▸ **Task prompt**: Using the entries that follow, state how many lines contain "enough", with no other words.

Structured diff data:

------

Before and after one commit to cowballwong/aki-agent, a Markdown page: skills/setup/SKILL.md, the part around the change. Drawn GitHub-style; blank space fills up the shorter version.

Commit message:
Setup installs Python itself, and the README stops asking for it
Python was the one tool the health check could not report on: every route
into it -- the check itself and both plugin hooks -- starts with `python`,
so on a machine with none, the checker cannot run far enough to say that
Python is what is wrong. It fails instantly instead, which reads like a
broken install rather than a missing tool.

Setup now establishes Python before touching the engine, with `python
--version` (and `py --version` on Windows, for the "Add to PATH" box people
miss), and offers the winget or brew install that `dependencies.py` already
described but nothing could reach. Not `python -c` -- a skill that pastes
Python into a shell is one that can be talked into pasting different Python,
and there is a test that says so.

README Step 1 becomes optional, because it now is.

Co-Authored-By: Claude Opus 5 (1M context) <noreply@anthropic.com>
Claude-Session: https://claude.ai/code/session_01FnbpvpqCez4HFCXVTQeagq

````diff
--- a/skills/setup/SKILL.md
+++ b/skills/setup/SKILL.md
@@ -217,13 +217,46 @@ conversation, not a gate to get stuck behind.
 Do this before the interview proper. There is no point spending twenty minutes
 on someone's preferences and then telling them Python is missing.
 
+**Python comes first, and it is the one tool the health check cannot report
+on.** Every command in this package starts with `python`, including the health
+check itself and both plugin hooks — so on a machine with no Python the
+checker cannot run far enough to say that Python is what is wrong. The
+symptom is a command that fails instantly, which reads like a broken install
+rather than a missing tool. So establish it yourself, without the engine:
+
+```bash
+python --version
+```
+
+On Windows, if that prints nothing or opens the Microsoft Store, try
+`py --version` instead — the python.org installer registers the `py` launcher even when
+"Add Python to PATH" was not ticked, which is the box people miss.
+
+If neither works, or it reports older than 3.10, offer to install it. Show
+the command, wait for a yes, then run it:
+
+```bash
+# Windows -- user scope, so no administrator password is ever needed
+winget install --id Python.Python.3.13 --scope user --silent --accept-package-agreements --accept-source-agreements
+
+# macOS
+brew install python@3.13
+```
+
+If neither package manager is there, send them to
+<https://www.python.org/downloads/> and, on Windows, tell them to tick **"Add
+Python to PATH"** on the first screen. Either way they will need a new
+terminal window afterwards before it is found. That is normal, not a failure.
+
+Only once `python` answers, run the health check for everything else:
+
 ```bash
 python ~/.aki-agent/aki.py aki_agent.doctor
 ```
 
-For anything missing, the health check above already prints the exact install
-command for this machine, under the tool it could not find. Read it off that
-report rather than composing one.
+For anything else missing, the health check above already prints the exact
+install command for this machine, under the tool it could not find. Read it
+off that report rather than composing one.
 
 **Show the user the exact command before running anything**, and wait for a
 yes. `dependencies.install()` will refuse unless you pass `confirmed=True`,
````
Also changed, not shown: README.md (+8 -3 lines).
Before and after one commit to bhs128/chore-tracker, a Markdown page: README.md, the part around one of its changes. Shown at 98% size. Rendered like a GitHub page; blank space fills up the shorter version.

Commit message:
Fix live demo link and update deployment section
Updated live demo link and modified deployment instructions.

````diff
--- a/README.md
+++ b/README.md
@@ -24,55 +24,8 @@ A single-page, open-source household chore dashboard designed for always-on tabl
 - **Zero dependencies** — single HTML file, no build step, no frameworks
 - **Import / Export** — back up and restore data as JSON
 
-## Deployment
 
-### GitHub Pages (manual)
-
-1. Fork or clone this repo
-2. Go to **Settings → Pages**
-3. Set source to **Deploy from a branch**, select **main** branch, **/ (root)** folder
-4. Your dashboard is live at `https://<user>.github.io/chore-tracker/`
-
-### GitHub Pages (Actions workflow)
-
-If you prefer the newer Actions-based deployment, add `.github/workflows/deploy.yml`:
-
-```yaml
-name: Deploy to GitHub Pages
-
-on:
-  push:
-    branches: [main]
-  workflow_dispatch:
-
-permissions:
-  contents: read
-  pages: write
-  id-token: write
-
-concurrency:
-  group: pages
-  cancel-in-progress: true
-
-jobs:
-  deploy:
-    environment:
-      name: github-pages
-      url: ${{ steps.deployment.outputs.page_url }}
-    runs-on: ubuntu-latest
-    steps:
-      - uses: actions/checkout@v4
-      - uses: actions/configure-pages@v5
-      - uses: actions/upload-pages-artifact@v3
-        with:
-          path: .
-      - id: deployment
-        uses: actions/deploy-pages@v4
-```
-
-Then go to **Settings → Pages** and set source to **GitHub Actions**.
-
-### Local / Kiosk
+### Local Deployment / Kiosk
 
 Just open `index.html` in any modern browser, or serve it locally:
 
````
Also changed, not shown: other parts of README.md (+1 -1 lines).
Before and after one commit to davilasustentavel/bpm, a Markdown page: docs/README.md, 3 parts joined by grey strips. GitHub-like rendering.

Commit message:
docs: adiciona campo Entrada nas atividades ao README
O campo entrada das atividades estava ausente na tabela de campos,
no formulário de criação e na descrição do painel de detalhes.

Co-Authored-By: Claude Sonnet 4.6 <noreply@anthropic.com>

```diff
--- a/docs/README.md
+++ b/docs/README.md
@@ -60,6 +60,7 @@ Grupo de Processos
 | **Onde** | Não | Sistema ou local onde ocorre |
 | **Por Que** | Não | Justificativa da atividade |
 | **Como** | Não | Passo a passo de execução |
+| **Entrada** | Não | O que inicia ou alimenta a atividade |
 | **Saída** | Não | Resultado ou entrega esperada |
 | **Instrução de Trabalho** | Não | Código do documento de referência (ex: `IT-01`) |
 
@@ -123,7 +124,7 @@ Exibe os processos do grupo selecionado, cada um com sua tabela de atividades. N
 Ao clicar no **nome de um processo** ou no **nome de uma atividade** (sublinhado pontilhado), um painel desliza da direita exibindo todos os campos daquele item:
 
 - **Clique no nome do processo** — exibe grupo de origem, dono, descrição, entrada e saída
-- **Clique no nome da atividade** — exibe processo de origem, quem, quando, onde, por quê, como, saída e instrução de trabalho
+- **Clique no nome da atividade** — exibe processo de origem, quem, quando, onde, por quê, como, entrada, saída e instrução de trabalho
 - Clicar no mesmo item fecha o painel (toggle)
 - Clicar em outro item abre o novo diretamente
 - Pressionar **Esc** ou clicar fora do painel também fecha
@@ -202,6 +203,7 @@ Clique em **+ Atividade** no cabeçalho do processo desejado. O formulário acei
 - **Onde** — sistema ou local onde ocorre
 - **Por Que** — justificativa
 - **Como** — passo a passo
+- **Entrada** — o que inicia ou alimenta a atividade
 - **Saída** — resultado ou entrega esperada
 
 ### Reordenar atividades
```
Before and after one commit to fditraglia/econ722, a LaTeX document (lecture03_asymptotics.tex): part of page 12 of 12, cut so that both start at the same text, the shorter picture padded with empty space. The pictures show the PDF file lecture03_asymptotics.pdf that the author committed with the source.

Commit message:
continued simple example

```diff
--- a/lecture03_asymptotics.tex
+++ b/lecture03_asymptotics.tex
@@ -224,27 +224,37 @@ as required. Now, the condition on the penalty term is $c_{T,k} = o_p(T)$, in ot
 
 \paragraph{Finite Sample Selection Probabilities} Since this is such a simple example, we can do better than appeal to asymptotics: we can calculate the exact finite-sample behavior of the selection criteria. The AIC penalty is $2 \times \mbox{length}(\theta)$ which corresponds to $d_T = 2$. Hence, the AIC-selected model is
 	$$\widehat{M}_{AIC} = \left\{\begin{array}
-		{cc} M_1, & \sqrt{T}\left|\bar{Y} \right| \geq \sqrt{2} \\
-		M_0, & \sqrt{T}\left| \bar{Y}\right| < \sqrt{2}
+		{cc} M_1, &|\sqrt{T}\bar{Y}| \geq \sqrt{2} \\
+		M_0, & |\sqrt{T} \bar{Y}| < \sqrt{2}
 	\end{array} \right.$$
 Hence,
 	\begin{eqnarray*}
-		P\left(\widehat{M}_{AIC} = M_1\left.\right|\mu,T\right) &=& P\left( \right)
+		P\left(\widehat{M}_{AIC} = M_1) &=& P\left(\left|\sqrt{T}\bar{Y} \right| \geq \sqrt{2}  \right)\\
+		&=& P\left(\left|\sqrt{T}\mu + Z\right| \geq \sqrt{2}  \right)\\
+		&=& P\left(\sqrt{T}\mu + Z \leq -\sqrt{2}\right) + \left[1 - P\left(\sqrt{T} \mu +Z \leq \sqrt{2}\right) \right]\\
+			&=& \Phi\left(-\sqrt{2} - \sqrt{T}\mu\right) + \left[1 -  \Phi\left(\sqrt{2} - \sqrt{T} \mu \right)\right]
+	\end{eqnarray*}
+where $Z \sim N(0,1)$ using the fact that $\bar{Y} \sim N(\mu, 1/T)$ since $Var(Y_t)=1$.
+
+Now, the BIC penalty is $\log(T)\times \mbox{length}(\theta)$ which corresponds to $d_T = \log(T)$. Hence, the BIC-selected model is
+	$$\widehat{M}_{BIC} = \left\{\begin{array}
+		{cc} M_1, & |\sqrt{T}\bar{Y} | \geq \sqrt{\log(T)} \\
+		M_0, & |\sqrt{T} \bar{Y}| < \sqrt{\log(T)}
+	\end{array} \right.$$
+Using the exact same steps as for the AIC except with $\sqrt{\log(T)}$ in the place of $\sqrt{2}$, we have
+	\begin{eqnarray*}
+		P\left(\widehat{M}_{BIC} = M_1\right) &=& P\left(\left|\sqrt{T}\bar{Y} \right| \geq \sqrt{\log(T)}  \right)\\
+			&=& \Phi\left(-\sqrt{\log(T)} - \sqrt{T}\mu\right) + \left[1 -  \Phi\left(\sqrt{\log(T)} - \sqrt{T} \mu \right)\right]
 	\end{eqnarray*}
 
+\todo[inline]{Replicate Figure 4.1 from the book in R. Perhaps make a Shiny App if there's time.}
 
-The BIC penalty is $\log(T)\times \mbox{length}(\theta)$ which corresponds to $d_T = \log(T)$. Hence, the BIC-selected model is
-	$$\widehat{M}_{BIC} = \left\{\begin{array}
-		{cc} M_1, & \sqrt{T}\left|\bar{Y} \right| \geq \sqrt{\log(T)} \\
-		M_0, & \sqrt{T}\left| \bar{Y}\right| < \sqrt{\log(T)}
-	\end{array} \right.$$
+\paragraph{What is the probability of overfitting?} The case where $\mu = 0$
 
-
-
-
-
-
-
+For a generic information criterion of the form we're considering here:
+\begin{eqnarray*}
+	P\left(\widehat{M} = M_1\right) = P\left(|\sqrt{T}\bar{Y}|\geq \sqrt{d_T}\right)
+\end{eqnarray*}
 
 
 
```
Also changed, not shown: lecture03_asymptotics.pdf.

------

▸ **Task response**: 2